## Data for this exercise
******
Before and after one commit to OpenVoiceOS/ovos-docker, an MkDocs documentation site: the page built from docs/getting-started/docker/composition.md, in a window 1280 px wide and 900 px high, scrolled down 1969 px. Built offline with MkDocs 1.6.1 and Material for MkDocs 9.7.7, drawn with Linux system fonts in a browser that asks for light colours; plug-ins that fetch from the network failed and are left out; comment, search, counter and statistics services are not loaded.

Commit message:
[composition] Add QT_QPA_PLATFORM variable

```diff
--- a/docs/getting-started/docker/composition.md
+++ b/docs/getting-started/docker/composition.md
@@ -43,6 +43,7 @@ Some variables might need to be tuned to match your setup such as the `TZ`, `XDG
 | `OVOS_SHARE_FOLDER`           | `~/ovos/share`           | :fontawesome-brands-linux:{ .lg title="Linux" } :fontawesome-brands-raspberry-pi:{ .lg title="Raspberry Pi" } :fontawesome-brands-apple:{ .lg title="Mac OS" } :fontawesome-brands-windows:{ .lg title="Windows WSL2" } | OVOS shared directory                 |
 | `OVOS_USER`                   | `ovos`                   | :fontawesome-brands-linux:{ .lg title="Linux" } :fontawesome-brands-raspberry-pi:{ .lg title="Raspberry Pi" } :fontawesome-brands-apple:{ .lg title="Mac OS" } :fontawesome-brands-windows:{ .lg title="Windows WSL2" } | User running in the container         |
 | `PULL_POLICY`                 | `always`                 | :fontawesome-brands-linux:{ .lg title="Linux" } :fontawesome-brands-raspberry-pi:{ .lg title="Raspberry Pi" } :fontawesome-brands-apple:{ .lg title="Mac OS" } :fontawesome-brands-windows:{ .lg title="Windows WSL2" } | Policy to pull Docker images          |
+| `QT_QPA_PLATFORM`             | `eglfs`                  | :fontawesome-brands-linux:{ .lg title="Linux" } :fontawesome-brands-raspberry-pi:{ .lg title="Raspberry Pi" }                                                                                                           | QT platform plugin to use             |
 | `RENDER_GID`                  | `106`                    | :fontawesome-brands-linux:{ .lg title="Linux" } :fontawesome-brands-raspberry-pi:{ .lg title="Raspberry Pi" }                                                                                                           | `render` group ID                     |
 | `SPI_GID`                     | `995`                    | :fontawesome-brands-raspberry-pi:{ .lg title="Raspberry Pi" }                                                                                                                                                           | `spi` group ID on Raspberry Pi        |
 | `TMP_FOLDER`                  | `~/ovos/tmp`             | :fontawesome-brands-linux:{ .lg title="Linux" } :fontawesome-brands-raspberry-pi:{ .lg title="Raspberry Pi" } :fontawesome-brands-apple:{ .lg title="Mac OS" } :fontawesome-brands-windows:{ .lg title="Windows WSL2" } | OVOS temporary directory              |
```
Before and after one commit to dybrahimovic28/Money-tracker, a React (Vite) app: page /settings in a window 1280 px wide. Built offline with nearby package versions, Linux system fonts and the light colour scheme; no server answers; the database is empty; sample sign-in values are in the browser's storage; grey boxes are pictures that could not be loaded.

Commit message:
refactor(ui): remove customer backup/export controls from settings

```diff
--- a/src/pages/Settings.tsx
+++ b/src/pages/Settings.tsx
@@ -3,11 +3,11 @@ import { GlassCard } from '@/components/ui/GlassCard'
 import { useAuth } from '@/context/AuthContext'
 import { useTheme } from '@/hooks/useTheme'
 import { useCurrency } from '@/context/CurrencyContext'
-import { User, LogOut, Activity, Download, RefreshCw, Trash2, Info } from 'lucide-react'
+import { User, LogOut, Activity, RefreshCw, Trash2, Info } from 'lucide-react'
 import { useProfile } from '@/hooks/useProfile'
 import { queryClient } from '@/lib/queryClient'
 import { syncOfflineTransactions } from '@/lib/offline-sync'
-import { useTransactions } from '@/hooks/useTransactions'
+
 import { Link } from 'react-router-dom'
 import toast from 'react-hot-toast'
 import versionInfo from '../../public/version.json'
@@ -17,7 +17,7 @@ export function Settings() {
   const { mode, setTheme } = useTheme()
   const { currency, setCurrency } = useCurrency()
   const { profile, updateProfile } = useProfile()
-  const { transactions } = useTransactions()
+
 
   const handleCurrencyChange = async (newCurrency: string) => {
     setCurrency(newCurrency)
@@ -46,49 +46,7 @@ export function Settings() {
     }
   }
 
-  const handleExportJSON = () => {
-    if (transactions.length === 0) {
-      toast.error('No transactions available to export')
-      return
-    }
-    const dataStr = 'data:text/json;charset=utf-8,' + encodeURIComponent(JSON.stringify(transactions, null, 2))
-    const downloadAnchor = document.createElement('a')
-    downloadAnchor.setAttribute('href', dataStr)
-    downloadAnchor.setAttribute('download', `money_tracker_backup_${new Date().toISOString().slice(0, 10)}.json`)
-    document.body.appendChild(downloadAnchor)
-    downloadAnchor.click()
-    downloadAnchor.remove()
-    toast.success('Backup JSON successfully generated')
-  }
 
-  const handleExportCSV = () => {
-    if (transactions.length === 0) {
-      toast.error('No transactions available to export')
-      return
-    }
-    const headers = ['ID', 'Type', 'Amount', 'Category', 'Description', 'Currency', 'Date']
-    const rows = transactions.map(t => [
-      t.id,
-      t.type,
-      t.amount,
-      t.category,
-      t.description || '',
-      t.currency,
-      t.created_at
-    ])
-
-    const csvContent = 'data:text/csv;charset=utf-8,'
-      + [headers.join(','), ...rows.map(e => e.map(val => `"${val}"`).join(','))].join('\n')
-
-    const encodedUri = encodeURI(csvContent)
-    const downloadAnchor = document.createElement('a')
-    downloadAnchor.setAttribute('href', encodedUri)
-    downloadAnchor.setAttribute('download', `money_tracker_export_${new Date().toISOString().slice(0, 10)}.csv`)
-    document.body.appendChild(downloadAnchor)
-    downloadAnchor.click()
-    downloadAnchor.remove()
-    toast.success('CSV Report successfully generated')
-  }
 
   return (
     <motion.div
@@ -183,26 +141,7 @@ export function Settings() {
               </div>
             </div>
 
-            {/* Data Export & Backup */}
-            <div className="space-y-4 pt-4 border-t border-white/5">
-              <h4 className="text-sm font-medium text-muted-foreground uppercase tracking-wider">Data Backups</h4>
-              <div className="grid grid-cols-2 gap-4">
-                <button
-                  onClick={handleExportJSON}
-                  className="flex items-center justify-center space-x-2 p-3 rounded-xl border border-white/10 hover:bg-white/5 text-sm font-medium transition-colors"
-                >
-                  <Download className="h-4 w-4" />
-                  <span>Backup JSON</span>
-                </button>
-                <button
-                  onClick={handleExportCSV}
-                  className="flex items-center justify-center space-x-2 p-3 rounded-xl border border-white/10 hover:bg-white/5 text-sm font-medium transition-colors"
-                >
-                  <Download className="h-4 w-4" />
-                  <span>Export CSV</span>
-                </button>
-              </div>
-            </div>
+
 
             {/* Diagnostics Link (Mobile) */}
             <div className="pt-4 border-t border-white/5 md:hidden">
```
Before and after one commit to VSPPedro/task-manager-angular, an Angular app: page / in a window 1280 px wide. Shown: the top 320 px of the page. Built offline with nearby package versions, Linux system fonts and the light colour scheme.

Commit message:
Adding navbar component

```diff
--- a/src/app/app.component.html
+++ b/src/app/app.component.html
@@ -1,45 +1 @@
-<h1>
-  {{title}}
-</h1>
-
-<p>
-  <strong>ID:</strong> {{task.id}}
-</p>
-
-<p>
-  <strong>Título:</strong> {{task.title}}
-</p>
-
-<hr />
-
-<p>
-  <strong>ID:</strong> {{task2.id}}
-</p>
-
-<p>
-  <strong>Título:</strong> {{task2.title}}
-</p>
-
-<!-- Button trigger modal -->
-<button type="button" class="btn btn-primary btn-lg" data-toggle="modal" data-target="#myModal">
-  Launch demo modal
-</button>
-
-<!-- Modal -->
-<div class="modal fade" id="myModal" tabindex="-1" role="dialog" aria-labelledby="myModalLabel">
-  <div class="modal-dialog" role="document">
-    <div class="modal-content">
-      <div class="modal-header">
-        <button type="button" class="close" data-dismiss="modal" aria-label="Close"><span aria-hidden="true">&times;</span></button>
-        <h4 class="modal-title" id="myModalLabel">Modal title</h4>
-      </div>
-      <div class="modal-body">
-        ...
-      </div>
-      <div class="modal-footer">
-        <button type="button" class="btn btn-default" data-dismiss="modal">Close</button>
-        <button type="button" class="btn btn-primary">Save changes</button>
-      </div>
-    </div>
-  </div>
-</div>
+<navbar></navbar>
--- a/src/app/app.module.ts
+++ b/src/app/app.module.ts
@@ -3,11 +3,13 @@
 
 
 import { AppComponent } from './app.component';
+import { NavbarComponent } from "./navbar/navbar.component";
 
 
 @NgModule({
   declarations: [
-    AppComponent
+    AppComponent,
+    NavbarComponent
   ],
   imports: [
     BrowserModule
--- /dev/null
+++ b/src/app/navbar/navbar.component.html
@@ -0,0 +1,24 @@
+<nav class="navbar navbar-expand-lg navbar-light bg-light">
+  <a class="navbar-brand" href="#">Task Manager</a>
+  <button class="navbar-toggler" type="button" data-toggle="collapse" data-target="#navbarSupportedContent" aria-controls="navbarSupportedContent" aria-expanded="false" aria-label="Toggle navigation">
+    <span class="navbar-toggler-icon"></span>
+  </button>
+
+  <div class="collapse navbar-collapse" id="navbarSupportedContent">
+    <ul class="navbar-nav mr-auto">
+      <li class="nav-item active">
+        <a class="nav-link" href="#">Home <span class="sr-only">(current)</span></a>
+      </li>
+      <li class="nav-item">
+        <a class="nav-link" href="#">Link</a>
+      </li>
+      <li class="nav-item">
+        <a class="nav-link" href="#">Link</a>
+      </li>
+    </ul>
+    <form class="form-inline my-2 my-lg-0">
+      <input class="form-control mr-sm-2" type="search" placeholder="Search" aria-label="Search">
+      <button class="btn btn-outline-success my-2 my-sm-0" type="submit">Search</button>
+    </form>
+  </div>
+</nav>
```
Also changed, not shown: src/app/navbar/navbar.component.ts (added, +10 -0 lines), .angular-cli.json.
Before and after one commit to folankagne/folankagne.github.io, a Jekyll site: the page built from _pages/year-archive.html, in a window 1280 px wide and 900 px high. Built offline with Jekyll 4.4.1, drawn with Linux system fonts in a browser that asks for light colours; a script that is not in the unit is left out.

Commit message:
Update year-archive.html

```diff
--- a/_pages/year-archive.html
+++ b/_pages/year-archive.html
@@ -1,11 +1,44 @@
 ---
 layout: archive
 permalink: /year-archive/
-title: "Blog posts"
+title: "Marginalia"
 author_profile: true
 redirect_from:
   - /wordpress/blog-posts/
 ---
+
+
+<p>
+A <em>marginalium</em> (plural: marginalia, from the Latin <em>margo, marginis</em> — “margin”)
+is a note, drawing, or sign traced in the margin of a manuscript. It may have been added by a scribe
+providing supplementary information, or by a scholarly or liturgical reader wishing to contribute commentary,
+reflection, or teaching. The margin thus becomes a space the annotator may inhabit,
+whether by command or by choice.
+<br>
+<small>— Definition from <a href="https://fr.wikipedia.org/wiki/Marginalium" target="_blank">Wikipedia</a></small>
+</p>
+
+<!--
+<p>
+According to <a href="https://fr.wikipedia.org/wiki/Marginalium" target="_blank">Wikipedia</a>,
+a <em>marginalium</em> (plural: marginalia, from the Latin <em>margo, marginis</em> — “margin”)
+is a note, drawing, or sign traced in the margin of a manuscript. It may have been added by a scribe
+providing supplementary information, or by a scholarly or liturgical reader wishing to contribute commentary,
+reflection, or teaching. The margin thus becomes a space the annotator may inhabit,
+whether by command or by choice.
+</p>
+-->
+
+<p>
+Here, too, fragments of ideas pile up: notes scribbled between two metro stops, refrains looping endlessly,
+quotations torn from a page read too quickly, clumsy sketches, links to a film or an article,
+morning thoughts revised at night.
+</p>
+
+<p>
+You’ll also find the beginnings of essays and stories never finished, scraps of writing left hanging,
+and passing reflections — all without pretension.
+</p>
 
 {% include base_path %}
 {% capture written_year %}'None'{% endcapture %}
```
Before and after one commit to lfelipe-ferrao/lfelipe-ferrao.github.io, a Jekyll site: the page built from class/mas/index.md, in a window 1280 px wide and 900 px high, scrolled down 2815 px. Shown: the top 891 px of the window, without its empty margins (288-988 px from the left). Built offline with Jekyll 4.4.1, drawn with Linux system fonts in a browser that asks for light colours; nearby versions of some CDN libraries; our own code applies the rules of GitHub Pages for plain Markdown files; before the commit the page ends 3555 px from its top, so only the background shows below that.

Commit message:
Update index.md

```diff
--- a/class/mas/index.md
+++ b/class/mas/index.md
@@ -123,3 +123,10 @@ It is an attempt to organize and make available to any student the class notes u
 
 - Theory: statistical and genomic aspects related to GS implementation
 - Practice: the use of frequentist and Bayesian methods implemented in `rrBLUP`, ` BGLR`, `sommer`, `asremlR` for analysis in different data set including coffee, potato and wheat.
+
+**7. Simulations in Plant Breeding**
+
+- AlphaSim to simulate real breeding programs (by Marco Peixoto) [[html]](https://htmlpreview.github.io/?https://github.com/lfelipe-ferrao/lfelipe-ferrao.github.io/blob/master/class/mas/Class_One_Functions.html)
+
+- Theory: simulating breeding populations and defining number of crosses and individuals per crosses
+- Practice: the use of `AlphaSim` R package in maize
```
******
## About this exercise
Determine how many lines above contain "useCurrency" as a word or string. Give the number alone.

## Exercise answer
2